Aubrey Solomon faced a difficult change when he arrived in Ann Arbor.
The freshman defensive tackle weighed “315, 320” pounds, and after meeting with a nutritionist, was told he “ate like crap.”
Solomon had to change his entire diet. That included giving up his first love: chicken tenders and fries.
“Too much fat,” he said on Tuesday night. “I was pretty sad.”
So vegetables and pasta have replaced fried food. He misses chicken tenders, and he didn’t like his new diet at first. But he’s already seen the results of eating healthier.
“This diet has really helped me because not only do I feel more flexible, I feel more alive,” Solomon said. “In that sense, I’ll say I don’t feel as sluggish.”
Perhaps uncoincidentally, Solomon has seen his playing time increase recently as he’s improved his conditioning.
Now at 295 pounds, Solomon learned early last week from his position coach, Greg Mattison, that he’d make his first collegiate start against Rutgers.
The news surprised him. Solomon feels there are a lot of things he can get better at, such as coming off the ball quicker or getting more disruptions and quarterback hits.
It didn’t take long, though, for Solomon to make an impact against the Scarlet Knights. With just under 10 minutes left in the second quarter, he ripped past a blocker to record a tackle-for-loss.
It was an impressive play. But Solomon didn’t record a sack against Rutgers, which means he’s still behind his teammate and close friend — freshman defensive end Kwity Paye — in a friendly competition between the two.
“Every game, me and Kwity will look at each other,” Solomon said. “We were like, ‘Okay, so first one to get a sack.’ Then we were like, ‘What happens to the first person who gets a sack?’ The other person’s got to buy dinner.
“I’ve got to buy him some food. … He’s got one-and-a-half, I’ve got zero, so I’ve really got to treat Kwity out to some food because he’s balling right now. I’m broke. He just gets one meal.”
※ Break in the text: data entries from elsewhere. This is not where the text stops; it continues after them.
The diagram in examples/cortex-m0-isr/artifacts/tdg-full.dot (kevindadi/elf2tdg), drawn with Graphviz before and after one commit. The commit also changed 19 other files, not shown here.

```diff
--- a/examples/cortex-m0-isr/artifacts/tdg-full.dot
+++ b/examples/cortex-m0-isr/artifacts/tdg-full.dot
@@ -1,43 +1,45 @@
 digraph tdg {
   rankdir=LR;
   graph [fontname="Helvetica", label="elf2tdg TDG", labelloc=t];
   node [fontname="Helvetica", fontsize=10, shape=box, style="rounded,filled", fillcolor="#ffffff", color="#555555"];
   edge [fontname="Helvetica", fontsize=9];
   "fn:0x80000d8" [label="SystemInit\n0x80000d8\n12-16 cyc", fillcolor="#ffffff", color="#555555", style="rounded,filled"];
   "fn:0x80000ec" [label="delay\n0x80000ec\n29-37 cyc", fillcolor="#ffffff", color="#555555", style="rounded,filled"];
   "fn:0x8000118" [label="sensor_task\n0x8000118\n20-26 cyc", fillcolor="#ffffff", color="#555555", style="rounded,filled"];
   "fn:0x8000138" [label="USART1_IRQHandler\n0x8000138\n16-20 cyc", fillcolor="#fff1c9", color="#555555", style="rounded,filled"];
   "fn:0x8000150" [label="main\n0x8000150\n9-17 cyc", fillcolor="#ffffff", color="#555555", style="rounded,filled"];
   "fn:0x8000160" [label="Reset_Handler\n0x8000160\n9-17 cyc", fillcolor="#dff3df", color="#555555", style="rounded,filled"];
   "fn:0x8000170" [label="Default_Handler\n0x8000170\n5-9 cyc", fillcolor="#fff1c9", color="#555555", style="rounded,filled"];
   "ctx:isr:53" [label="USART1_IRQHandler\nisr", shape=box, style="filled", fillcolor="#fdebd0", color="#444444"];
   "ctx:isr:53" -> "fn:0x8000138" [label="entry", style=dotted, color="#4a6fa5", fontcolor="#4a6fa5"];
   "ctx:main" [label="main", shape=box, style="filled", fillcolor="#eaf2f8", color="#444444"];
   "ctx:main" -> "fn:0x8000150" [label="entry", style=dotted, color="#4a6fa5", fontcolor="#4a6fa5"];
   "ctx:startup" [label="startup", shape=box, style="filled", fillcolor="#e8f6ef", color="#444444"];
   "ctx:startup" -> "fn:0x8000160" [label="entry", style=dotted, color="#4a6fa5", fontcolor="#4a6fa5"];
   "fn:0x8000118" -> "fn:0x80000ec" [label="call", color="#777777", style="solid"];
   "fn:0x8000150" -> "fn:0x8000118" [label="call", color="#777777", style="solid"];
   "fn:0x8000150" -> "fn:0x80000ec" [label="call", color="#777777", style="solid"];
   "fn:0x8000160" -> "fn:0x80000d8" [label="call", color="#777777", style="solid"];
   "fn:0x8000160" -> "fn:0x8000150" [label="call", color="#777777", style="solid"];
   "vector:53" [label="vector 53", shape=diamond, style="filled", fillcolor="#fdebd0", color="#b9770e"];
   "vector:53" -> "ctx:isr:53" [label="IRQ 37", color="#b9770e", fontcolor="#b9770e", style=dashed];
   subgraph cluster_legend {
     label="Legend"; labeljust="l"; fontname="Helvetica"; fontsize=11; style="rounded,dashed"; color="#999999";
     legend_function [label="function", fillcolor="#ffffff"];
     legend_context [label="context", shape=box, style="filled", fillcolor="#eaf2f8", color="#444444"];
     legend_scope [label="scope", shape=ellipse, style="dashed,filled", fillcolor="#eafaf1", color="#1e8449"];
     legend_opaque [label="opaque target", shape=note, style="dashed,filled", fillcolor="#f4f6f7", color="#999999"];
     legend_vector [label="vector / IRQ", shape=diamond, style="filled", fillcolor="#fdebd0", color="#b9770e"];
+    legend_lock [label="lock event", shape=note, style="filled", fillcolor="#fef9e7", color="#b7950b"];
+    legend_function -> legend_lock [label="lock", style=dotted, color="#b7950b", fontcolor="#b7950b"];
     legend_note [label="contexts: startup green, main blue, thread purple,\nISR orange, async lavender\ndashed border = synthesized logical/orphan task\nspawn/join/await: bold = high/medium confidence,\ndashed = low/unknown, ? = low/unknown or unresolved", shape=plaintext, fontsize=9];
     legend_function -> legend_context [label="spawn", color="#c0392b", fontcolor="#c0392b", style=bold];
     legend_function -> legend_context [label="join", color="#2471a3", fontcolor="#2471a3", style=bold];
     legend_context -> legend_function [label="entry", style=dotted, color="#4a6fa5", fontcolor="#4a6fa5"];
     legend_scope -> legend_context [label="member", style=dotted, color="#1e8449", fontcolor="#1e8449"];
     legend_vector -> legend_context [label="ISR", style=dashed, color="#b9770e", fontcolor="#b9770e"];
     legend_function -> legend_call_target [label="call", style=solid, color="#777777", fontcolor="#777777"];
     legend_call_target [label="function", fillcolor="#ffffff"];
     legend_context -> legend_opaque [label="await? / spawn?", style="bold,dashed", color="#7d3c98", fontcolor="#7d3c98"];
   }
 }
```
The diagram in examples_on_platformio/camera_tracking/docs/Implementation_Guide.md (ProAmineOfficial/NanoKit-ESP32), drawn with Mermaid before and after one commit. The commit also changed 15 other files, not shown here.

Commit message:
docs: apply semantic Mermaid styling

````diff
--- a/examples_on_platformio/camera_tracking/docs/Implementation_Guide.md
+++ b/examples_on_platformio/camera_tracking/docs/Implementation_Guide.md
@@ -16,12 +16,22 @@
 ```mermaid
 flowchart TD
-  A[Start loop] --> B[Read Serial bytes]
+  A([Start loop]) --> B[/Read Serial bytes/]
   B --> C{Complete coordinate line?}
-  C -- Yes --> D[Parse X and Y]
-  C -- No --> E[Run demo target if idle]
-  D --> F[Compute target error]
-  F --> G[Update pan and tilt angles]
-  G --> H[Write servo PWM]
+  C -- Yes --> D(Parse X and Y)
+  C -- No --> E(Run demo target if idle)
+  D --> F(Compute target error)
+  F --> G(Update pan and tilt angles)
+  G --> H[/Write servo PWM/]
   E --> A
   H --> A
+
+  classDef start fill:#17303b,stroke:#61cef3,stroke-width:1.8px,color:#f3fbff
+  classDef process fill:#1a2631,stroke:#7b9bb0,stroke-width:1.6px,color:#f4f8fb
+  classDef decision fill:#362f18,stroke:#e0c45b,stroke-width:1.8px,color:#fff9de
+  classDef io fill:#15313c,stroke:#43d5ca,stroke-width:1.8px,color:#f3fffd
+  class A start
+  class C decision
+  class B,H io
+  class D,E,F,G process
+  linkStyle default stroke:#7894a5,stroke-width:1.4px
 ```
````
If his progression and improved physique are any indication, Solomon may catch up to Paye sooner than later.
He’ll have another chance to do so against Minnesota this Saturday — a contest that Solomon learned is a “real big game” from a class he’s in with teammates Chase Winovich, Josh Metellus, Luiji Vilain, Drew Singleton and Quinn Nordin.
“I’m in a history of collegiate sports class, and we just learned this yesterday,” Solomon said. “It’s the oldest rivalry trophy in college football. Did you guys know that? It’s been lost a couple times, but we found it.”
Solomon hasn’t seen the trophy up close and personal yet. With a slight grin, he said that’ll change Saturday.
But don’t expect Solomon to celebrate too much if Michigan wins the Little Brown Jug. He doesn’t plan on being part of the group that celebrates with the trophy before bringing it back to the locker room.
“No, because I don’t want to break it,” Solomon said. “To be honest, I don’t want to touch it.”